  • Leaving certain interior lights on.
  • Illuminating porch and entrance areas ensuring that there is subdued lighting or none at all in the reception areas.

The diagram below illustrates the areas that can be expected to be covered by the various types of lighting and how these provide layers themselves.

These are the different types of lighting, usage’s and effects. These principles can be adapted, to suit each and every individual requirement and budget, as it can be built up over a period of time.




Fencing is recommended rather than walling due to the observation factor, the recommended fencing is known as Palisade fencing (See fig 1.2). It provides a strong physical barrier, giving good visibility and is very awkward to climb over.

Combining this type fence with razor wire or electric fencing on angled, cranked extensions angled outwards can maximise the prevention of entry. It makes this type of fence a very real and awkward barrier for any potential criminal. If you wish to enhance the effectiveness of this fence then having it spiked at the top and at various points on the length of the fence will make it more awkward to climb over, as illustrated in the photograph below.

This is the only type of fencing that is strongly recommended but it must be made of steel at least 3mm thick not thin sheet steel.

What if you already have an existing brick or precast wall that is only 6 foot high?
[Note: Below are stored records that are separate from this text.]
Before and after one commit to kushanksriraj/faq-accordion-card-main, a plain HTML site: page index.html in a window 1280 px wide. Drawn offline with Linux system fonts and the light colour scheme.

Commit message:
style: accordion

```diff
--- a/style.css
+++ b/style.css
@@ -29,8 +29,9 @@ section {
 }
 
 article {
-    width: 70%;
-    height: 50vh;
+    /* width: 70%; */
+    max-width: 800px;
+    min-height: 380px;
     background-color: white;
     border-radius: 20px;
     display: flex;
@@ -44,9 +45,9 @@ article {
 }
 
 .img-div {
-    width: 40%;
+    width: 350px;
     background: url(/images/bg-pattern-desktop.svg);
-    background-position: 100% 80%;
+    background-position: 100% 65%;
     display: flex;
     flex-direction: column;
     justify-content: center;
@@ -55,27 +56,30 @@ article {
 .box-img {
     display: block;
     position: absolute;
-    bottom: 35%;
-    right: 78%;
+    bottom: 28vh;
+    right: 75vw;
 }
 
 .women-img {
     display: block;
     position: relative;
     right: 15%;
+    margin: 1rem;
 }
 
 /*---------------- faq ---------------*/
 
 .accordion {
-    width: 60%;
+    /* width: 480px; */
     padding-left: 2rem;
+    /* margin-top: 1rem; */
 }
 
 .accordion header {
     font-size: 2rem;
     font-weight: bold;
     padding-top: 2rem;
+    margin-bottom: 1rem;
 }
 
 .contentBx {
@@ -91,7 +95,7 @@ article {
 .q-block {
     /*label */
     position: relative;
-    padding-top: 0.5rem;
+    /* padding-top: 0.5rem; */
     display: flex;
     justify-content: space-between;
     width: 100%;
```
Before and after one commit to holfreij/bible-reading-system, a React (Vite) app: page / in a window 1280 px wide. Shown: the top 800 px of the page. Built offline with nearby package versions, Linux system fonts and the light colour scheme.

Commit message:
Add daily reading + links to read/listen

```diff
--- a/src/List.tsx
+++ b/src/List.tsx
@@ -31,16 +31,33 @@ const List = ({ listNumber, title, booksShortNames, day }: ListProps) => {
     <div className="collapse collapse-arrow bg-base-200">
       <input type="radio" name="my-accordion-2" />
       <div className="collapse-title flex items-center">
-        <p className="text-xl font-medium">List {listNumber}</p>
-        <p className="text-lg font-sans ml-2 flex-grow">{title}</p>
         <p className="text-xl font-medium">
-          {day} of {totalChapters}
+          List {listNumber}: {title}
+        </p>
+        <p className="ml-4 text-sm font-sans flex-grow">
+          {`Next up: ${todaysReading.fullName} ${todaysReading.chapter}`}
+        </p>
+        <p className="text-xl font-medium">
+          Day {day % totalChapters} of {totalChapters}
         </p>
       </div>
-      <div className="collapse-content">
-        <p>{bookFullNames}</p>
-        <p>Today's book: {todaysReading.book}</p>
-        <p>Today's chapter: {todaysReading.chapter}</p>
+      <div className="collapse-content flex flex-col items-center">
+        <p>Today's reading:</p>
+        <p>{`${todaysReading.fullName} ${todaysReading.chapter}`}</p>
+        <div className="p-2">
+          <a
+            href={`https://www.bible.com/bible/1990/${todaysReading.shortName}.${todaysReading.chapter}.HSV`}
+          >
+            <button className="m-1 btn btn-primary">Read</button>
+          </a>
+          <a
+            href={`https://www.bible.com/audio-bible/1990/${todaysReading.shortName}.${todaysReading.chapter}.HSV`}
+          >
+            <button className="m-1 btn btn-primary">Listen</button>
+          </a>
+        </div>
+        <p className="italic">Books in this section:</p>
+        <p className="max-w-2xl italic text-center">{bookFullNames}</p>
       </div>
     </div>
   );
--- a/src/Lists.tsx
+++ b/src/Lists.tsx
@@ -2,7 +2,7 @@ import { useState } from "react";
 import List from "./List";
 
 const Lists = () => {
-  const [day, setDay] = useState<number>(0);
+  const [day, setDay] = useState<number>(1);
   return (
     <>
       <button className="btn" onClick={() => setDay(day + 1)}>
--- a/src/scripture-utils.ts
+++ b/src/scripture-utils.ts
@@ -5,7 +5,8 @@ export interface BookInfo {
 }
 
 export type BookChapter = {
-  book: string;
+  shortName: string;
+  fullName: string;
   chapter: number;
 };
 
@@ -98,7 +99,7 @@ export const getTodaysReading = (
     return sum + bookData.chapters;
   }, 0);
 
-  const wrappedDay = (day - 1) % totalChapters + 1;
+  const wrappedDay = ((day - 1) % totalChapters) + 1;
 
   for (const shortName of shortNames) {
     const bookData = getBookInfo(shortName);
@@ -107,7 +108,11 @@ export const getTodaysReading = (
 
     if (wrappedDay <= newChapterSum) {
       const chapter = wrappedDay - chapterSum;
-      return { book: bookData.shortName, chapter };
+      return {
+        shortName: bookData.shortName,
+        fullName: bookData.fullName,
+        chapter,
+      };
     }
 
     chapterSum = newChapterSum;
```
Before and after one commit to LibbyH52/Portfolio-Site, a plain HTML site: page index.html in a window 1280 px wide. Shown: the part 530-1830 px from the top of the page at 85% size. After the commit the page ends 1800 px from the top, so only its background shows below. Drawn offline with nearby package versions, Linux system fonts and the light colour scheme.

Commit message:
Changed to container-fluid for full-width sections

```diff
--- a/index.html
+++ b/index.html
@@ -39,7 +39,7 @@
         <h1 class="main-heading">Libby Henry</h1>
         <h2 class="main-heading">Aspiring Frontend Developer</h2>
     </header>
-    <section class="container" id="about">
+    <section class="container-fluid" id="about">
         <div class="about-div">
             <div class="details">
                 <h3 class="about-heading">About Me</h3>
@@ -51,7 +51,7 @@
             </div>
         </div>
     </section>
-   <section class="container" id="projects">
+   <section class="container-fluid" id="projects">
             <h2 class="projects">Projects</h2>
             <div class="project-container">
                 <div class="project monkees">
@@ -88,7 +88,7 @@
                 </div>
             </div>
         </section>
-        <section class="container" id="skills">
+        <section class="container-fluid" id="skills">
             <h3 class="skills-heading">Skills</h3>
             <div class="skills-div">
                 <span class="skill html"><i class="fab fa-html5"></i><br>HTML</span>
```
People cannot afford to pull it down and replace it with Palisade fencing, so we require a level of adaptation and augmentation of the existing wall (See fig 1.3).

Lighting recommendations are dependent upon your budget but having critical areas such as entry points into the property, the garage and the home have to be prioritised. To minimise as much as possible to costs consider having all the lights on passive activators, the early warning these lights can provide at night could make the difference to maintaining your personal safety. According to research lighting is the least effective measure as a deterrent to house robbers but it enables you to have a warning and observation method of a presence.